African Diaspora Artists take Miami by Storm at this year’s Art Basel

While Italian artist Maurizio Cattelan’s banana took the Art world’s media by storm selling for upwards of six figures prevalence and progression for the artist of African Diaspora had not only a beautiful impact but captivated spectators from around the world. 

Recently prominence around the prevalence of African-American art exhibitions has received more press yet the presence and impact of these artists are nothing new. 

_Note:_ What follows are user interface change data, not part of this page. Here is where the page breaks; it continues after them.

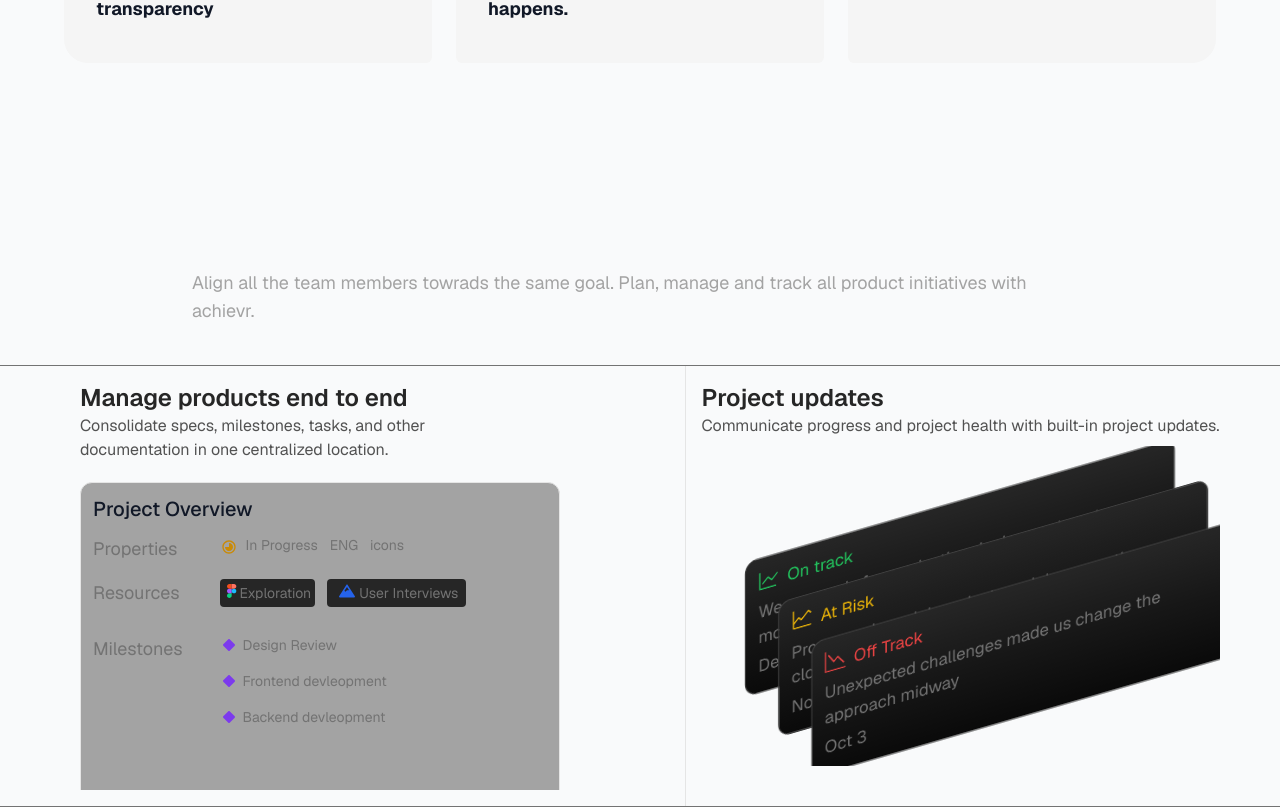
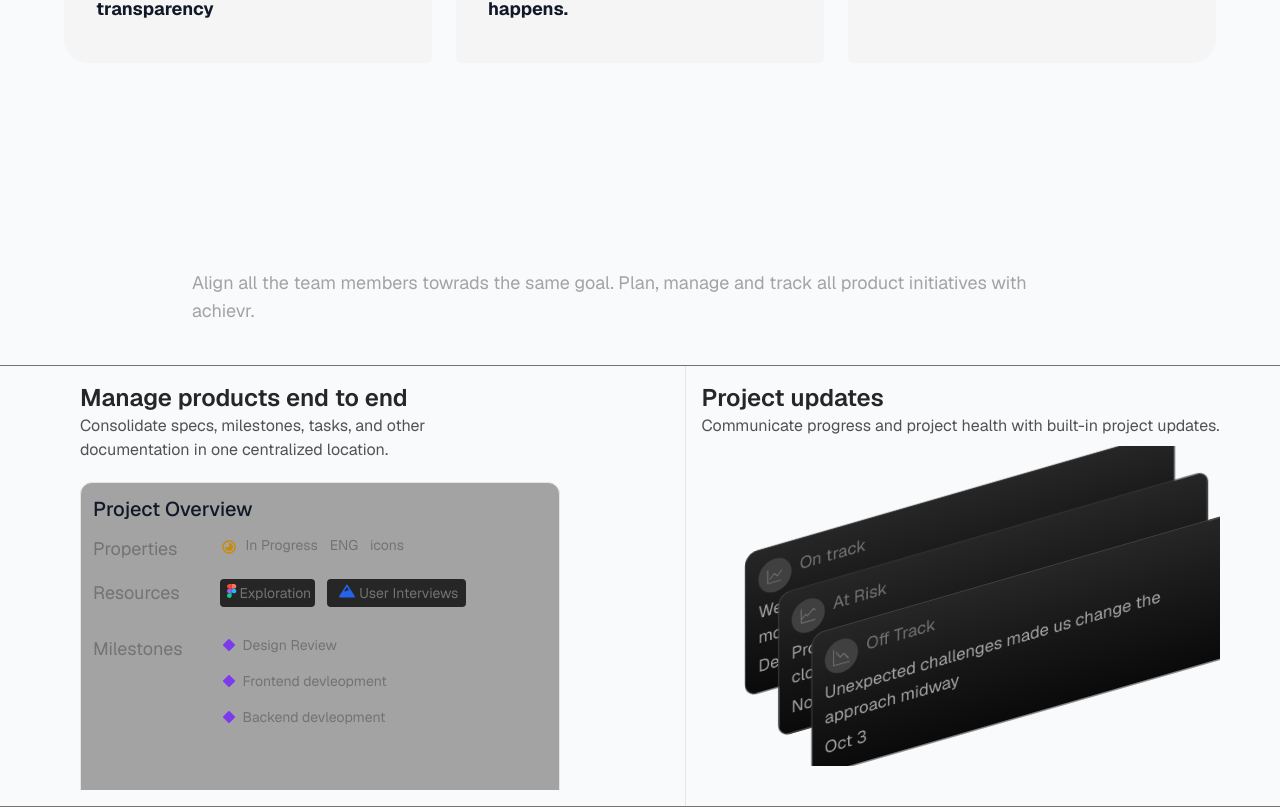
Before and after one commit to Shree0310/Achievr, a Next.js app: page /hero in a window 1280 px wide. Shown: the part 1852-2659 px from the top of the page. Built offline with nearby package versions, Linux system fonts and the light colour scheme; no server answers.

Commit message:
card two in features 2 section

```diff
--- a/src/app/Components/Hero/ProductDirection/Skeletons/second.tsx
+++ b/src/app/Components/Hero/ProductDirection/Skeletons/second.tsx
@@ -2,32 +2,32 @@ import { cn } from "@/lib/utils";
 import { BsGraphDown } from "react-icons/bs";
 import { VscGraphLine } from "react-icons/vsc";
 import { GoGraph } from "react-icons/go";
+import { IconType } from "react-icons"; // ← Change this
 
-const SkeletonSecond =  ({className, children}:{className?:string; children?:React.ReactNode}) => {
-                return <div className={cn("perspective-distant h-[90%] w-full m-7 group", className)} style={{
+const SkeletonSecond = ({className, children}:{className?:string; children?:React.ReactNode}) => {
+    return <div className={cn("perspective-distant h-[90%] w-full m-7 group", className)} style={{
         transform: "rotateX(30deg) rotateY(-30deg) rotateZ(0deg) scale(1.2) "
     }}>
         {children}
-        <Card className="absolute bottom-4 left-20 z-30 translate-x-2 translate-y-0 hover:-translate-y-6" title="Off Track" titleColor="text-red-500" description="Unexpected challenges made us change the approach midway" date="Oct 3" icon={ <BsGraphDown className='size-5' />}  ></Card>
-        <Card className="absolute bottom-16 left-12 z-20 translate-x-2 translate-y-0  hover:-translate-y-6" title="At Risk" titleColor="text-yellow-500" description="Progress slowed down last week because the cloudtop was down." date="Nov 16" icon={<VscGraphLine className='size-5' />}></Card>
-        <Card className="absolute bottom-28 left-4 z-10 translate-x-2 translate-y-0  hover:-translate-y-6" title="On track" titleColor="text-green-500" description="We are ready for production deployment next monday." date="Dec 1" icon={<GoGraph className='size-5' />}></Card>
+        <Card className="absolute bottom-4 left-20 z-30 translate-x-2 translate-y-0 text-neutral-500 hover:-translate-y-6 hover:text-red-500" title="Off Track" description="Unexpected challenges made us change the approach midway" date="Oct 3" icon={BsGraphDown} />
+        <Card className="absolute bottom-16 left-12 z-20 translate-x-2 translate-y-0 text-neutral-500 hover:-translate-y-6 hover:text-yellow-500" title="At Risk" description="Progress slowed down last week because the cloudtop was down." date="Nov 16" icon={VscGraphLine} />
+        <Card className="absolute bottom-28 left-4 z-10 translate-x-2 translate-y-0 text-neutral-500 hover:-translate-y-6 hover:text-green-500" title="On track" description="We are ready for production deployment next monday." date="Dec 1" icon={GoGraph} />
     </div>
 }
 export default SkeletonSecond;
 
-export const Card = ({className, title, titleColor, description, date, icon, children}:{className?: string; children?: React.ReactNode; title: string, description:string; date:string; icon: React.ReactNode; titleColor: string; }) => {
-return <div className={cn("bg-gradient-to-b from-neutral-800 via-neutral-900 to-neutral-950  max-w-[80%] p-3  rounded-xl border border-neutral-700", className)}>
+export const Card = ({className, title, description, date, icon: Icon, children}:{className?: string; children?: React.ReactNode; title: string, description:string; date:string; icon: IconType; }) => {
+    return <div className={cn("bg-gradient-to-b from-neutral-800 via-neutral-900 to-neutral-950 max-w-[80%] p-3 rounded-xl border border-neutral-700", className)}>
         {children}
         <div className="flex flex-col gap-1">
             <div className="flex gap-2">
-                <span className={titleColor}>{icon}</span>
-                <h1  className={titleColor}>{title}</h1>
-
-
-
+                <span className="h-8 w-8 rounded-full bg-neutral-700 flex items-center justify-center">
+                    <Icon className="size-4" />
+                </span>
+                <h1>{title}</h1>
             </div>
-            <p className="text-neutral-500">{description}</p>
-            <p className="text-neutral-500">{date}</p>
+            <p className="text-neutral-400 hover:text-neutral-200">{description}</p>
+            <p className="text-neutral-400 hover:text-neutral-200">{date}</p>
         </div>
     </div>
 }
```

From Ghanaian artist, Amoako Boafo, South African photographer Ernest Cole, and the highlight at Kavi Gupta’s booth focusing on post-apartheid. The focuses of each artist spotlighted the diversity in race and culture that is more often than not clumped together. The black experience can be seen through Aaron Fowler’s work by exploring the meaning of identity while Dance of Malaga, a video piece by Theaster Gates that takes place on an off coastal island of Maine that is populated with descents of Africa.

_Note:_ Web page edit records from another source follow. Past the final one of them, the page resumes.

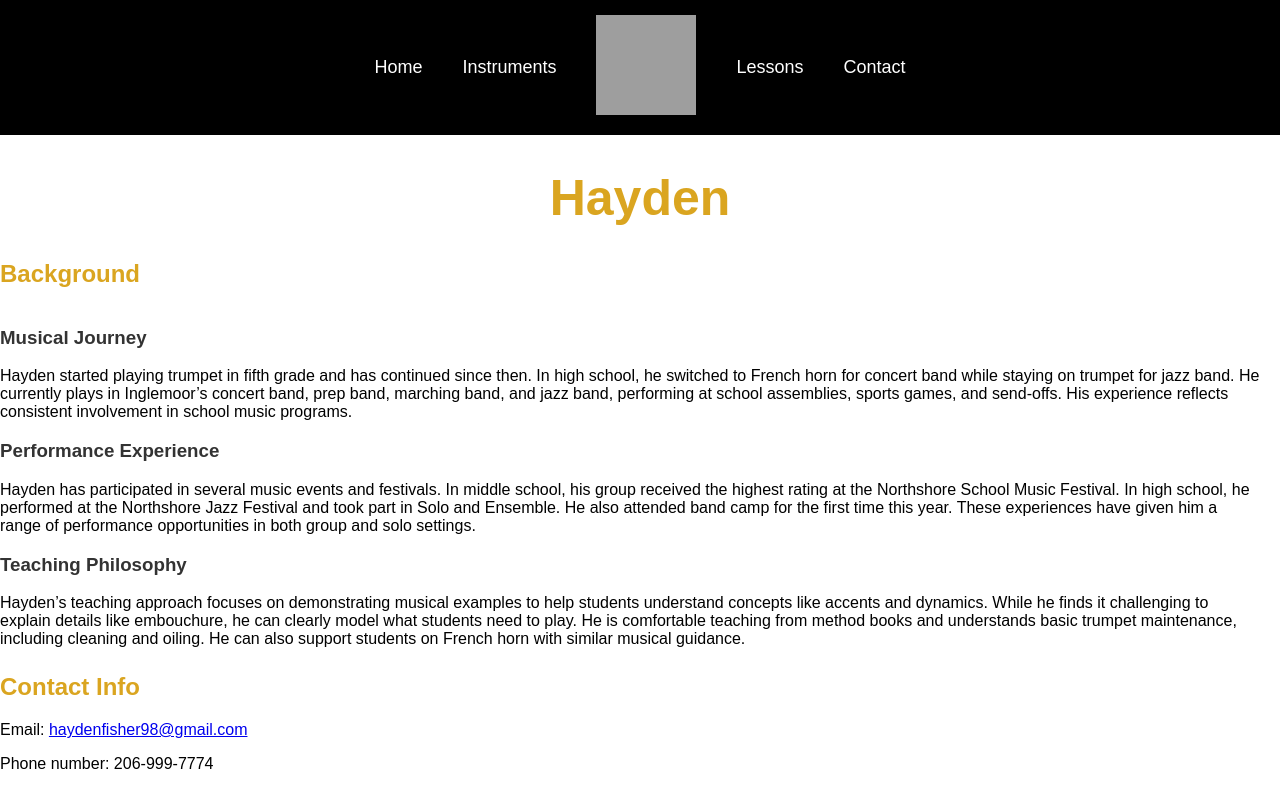
After one commit to EC1790/NovaMusic, a Flask app: page /HF in a window 1280 px wide. The commit adds this page. Run offline with Flask 3, Linux system fonts and the light colour scheme; grey boxes are pictures that could not be loaded.

Commit message:
Formatted all of the teacher pages
As well as removing false information on some teachers that had been copied from others

```diff
--- a/app.py
+++ b/app.py
@@ -110,9 +110,9 @@ def AB():
 def JB():
     return render_template("JB.html")
 
-@app.route('/HF1')
-def HF1():
-    return render_template("HF1.html")
+@app.route('/HF')
+def HF():
+    return render_template("HF.html")
 
 @app.route('/SignUp')
 def SignUp():
--- /dev/null
+++ b/templates/HF.html
@@ -0,0 +1,56 @@
+<!-- Hayden F teacher page connected to the TeacherPages.css and navbar
+Gives info on his musical background, and contact info
+used the background, contact and img-container divs
+-->
+<!DOCTYPE html>
+<html lang="en">
+
+<head>
+  <meta charset="utf-8">
+  <meta name="viewport" content="width=device-width">
+  <title>TeacherBase</title>
+  <link rel="icon" type="image/x-icon" href="../static/NovaMusicLogo.png">
+  <link href="../static/TeacherPages.css" rel="stylesheet">
+  <script defer src="../static/loadNavbar.js"></script>
+</head>
+
+<body>
+  <div id="navbar"></div>
+  <h1>Hayden</h1>
+
+  <h2>Background</h2>
+  <div id="background">
+    <div>
+      <h3>Musical Journey</h3>
+      <p>Hayden started playing trumpet in fifth grade and has continued since then. In high school, he switched to
+        French horn for concert band while staying on trumpet for jazz band. He currently plays in Inglemoor’s concert
+        band, prep band, marching band, and jazz band, performing at school assemblies, sports games, and send-offs. His
+        experience reflects consistent involvement in school music programs.</p>
+
+      <h3>Performance Experience</h3>
+      <p>Hayden has participated in several music events and festivals. In middle school, his group received the highest
+        rating at the Northshore School Music Festival. In high school, he performed at the Northshore Jazz Festival and
+        took part in Solo and Ensemble. He also attended band camp for the first time this year. These experiences have
+        given him a range of performance opportunities in both group and solo settings.</p>
+
+      <h3>Teaching Philosophy</h3>
+      <p>Hayden’s teaching approach focuses on demonstrating musical examples to help students understand concepts like
+        accents and dynamics. While he finds it challenging to explain details like embouchure, he can clearly model
+        what students need to play. He is comfortable teaching from method books and understands basic trumpet
+        maintenance, including cleaning and oiling. He can also support students on French horn with similar musical
+        guidance.</p>
+
+      <div id="contact">
+        <h2>Contact Info</h2>
+        <p>Email: <a href="mailto:haydenfisher98@gmail.com">haydenfisher98@gmail.com</a></p>
+        <p>Phone number: 206-999-7774</p>
+      </div>
+    </div>
+
+    <div id="img-container">
+      <!-- <img src="../static/" alt=""> -->
+    </div>
+  </div>
+</body>
+
+</html>
--- a/templates/Instruments.html
+++ b/templates/Instruments.html
@@ -145,7 +145,7 @@
     </h2>
     <ul>
       <li><a href="/IY">Isaac Yu</a></li>
-      <li><a href="/HF1">Hayden Fisher</a></li>
+      <li><a href="/HF">Hayden Fisher</a></li>
     </ul>
   </div>
 
@@ -157,7 +157,7 @@
       Trumpet
     </h2>
     <ul>
-      <li><a href="/HF1">Hayden Fisher</a></li>
+      <li><a href="/HF">Hayden Fisher</a></li>
     </ul>
   </div>
 
```
Also changed, not shown: templates/AB.html (+13 -3 lines), templates/AS.html (+25 -3 lines), templates/EC.html (+23 -10 lines), templates/ET.html (+23 -14 lines), templates/FH.html (+13 -5 lines), templates/HB.html (+16 -3 lines), templates/HF1.html (deleted, +0 -44 lines), templates/HO.html (+6 -4 lines), templates/IY.html (+23 -4 lines), templates/JB.html (+23 -3 lines), templates/JK.html (+23 -11 lines), templates/JW.html (+16 -6 lines), templates/KD.html (+19 -9 lines), templates/RA.html (+13 -3 lines), 2 more files.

Across the way from the Miami Convention Center sits the Art Deco enclave that is The Bass Museum. Currently, Mickalene Thomas’s BetterNights is participating in a 365-day installation that is reexamines the black aesthetic conceived of work by Thomas and other emerging artist and Nina Chanel Abney, Derrick Adams, David Antonio Cruz, Lyle Ashton Harris, Paul Mpagi Sepuya, Xaviera Simmons, John Edmonds, Alexandria Smith, Adrienne Raquel, Arielle Bobb-Willis, Micaiah Carter; and video work by Christie Neptune, Devin Morris, Brontez Purnell; and a video work by Ja’Tovia Gary selected by Jasmine Wahi from Project for Empty Space

 

Driving over the bridge back to Miami at the Perez Museum of Art is the current show, “The Other Side of Now: Foresight in Contemporary Caribbean Art,” explores the future of the Caribbean. The group show features 14 artists representing the English, French, Dutch, and the Spanish-speaking Caribbean: Deborah Anzinger, Charles Campbell, Andrea Chung, Hulda Guzman, Deborah Jack, Louisa Marajo, Manuel Mathieu, Alicia Milne, Lavar Munroe, Angel Otero, Sheena Rose, Jamilah Sabur, and Cristina Tufiño. 

 

At PULSE art fair Elizabeth Catlett exploring themes relating to race and feminism in her range of sculpture, paintings, and prints; photographer Jamel Shabazz; Afro-Latin artist F. Lennox Campello and Alexi Torres.

The mainstreamed appeal of Miami Art Week juxtaposed with the vibrancy of various Black artists shines a light on only part of the contribution of these artists in a huge arena if there is anything you should take away from Art Basel and the various satellite fairs is the need to explore on the vast works by these artists because they’re not new and they’re not going anyway. 

About Caira Moreira-Brown

Caira Moreira-Brown is a Chicago-New York-based art and culture writer and arts professional with experience in museums and galleries. She holds a B.A. in Art History with a concentration in African-American Art from The Ohio State University. She has held positions at Fredrich Petzel Gallery, Kim Heirston Art Advisory, 67 Gallery, Castor Gallery, Joseph Editions, The Wexner Center for Art, The Scholastic Art & Writing Awards and EXPO Chicago. In addition to her writing, Caira was photographed by Andres Serrano for his America Series that comprises about 100 portraits of people from many different walks of life. Instagram: @Confessionsofagallerina